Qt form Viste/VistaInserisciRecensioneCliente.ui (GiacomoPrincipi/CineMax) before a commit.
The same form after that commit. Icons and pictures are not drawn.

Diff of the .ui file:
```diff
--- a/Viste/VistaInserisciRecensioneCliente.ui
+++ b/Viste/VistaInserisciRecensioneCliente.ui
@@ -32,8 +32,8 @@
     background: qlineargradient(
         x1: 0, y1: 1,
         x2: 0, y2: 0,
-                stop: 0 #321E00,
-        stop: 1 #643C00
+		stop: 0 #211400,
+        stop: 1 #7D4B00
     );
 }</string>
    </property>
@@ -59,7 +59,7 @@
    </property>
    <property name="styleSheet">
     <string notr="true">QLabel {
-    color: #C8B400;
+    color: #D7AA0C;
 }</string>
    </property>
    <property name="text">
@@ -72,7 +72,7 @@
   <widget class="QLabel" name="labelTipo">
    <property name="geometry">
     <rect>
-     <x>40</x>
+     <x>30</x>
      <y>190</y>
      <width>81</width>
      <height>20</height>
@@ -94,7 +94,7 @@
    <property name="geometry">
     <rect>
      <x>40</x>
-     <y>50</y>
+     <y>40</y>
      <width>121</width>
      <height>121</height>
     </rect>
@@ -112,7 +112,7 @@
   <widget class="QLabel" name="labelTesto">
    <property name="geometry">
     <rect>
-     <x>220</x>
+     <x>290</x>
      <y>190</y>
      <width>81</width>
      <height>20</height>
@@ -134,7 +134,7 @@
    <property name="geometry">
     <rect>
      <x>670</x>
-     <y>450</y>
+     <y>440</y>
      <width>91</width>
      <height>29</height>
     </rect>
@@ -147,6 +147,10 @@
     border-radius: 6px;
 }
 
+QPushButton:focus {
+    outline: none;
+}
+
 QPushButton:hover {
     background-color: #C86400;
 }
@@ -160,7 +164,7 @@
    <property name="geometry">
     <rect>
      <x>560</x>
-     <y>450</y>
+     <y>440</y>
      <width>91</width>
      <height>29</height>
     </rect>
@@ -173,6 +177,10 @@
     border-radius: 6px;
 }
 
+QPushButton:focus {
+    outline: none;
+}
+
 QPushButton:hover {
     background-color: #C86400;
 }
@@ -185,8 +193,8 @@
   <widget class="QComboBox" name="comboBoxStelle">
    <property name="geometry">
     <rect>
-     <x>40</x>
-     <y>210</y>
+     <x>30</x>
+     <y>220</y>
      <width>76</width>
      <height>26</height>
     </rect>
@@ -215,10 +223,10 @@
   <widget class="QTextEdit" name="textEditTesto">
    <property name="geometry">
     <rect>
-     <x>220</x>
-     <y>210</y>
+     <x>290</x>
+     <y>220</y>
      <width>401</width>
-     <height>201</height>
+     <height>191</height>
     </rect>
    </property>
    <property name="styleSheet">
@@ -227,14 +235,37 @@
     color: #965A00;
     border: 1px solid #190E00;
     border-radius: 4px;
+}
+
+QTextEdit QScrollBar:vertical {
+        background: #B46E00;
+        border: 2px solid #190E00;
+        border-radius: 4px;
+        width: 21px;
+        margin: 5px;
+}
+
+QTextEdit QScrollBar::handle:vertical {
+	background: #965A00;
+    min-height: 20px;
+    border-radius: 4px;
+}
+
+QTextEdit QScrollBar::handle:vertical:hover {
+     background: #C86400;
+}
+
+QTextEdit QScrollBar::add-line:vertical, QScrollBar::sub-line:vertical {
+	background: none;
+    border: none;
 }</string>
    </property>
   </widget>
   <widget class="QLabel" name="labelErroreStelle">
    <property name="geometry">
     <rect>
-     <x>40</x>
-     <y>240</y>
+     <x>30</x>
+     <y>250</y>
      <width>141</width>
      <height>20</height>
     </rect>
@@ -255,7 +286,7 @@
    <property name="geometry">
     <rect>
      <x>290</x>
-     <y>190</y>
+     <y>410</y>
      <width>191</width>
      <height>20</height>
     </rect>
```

# Work request:
What lines in the data hold the word "border"? Return them.

# Task response:
     border-radius: 6px;
     border-radius: 6px;
     border: 1px solid #190E00;
     border-radius: 4px;
+        border: 2px solid #190E00;
+        border-radius: 4px;
+    border-radius: 4px;
+    border: none;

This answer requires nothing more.